But the focus on Tuesday is the industrial battleground of Michigan, where Trump's relentless anti-free trade rhetoric and promise to slap taxes on cars and parts shipped in from Mexico has resonated in a state that has lost tens of thousands of manufacturing and auto industry jobs.
"Trump has been holding strong and no one seems to be catching up," said Republican pollster Steve Mitchell, whose latest Fox 2/Detroit poll on Sunday showed Trump with a 22-point lead on Cruz and Kasich.
"The anti-Trump vote is being divided almost evenly, and neither of them can get an edge," he said.
Among Democrats, Clinton, 68, also has a solid double-digit lead in Michigan opinion polls over rival Bernie Sanders, 74, a U.S. senator from Vermont. The former secretary of state is also expected to do well in Mississippi, where the Democratic electorate will be dominated by black voters who have overwhelmingly favored her over Sanders.
Big Michigan wins for Trump and Clinton would set them up for a potentially decisive day of voting on March 15, when the delegate-rich states of Ohio, Florida, Illinois, Missouri and North Carolina cast ballots.
The Republican contests in Florida and Ohio award all the state's delegates to the winner. If Trump, 69, could sweep those two states and pile up delegates elsewhere, it would probably knock home-state favorites Rubio and Kasich out of the race and make it tough for Cruz to catch him.
'ALL TALK, NO ACTION'
Trump, a blunt-spoken political outsider who has been under relentless attack from establishment figures and Super PACs since winning seven of 11 races on Super Tuesday last week, launched his own attack ad against Rubio, calling him a "corrupt, all-talk, no-action politician."
"That guy, he couldn't be elected dogcatcher in Florida," Trump told supporters in North Carolina.
Trump has so far won 384 delegates to 300 for Cruz, but the contests over the next week will play a big role in determining whether any candidate gathers the 1,237 needed to win the nomination or if the decision will have to be made at the convention in July.
In the Democratic race, Clinton has built a lead of nearly 200 pledged delegates over Sanders, and the party's rules awarding delegates proportionally in all states will make it hard for him to catch up because she can keep piling up delegates even in states she loses.
The two candidates spent Monday campaigning in Michigan, one day after their debate in Flint that featured sharp clashes on free trade agreements and the auto bailout.

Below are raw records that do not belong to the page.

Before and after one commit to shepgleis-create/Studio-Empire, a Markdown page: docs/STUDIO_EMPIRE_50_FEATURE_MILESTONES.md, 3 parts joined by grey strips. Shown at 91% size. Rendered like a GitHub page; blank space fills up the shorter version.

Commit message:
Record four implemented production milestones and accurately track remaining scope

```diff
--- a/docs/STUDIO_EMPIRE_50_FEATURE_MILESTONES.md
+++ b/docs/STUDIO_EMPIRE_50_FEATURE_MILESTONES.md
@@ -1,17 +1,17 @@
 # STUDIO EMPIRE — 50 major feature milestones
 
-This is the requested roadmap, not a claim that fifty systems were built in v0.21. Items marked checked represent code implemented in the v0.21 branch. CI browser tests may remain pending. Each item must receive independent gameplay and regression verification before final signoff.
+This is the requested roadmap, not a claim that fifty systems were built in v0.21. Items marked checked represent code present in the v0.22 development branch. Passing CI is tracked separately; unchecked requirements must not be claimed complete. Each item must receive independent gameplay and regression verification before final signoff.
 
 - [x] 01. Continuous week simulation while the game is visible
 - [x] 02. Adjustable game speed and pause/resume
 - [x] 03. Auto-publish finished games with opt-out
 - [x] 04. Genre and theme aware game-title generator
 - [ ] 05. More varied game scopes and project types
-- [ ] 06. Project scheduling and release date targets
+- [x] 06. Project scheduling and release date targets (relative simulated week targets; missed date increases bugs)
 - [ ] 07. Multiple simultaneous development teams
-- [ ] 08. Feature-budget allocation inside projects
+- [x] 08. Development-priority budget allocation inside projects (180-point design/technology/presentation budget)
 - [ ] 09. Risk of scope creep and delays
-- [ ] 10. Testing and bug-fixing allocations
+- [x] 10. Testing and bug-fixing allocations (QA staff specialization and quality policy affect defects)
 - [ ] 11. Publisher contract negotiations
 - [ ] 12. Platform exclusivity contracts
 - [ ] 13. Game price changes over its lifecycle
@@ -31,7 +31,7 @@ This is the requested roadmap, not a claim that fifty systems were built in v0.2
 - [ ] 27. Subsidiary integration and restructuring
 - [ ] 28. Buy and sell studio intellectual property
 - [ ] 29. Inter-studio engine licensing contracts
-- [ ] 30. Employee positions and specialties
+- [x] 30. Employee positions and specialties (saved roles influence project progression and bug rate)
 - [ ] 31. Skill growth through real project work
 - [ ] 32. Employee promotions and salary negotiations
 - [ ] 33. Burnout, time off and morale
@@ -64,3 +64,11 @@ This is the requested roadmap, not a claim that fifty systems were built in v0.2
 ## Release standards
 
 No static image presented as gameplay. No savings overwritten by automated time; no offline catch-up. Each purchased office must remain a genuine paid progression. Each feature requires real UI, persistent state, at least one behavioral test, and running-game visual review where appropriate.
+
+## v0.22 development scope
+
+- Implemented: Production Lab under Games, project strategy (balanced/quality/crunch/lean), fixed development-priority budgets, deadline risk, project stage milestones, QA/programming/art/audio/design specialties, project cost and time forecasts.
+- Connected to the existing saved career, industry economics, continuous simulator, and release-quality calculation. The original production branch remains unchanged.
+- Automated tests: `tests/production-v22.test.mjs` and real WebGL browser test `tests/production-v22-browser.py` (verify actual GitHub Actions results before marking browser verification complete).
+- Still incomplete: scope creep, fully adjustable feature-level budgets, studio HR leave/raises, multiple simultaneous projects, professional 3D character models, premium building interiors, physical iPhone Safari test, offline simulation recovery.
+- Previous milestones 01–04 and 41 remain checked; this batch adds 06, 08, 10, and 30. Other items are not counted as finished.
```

They resumed their battle on Monday, with Sanders accusing Clinton of distorting his record when she said he opposed the auto bailout credited with rescuing General Motors and Chrysler during the economic crisis.
Sanders, a democratic socialist, said he supported the bailout and voted for it in the Senate, but that bill failed to win approval. He later voted to block auto bailout funds because they were combined with funds to bail out Wall Street.
Sanders released a radio ad on Monday saying Clinton was trying to distort his record. Sanders, the ad said, "has always been on the side of Michigan workers and working families."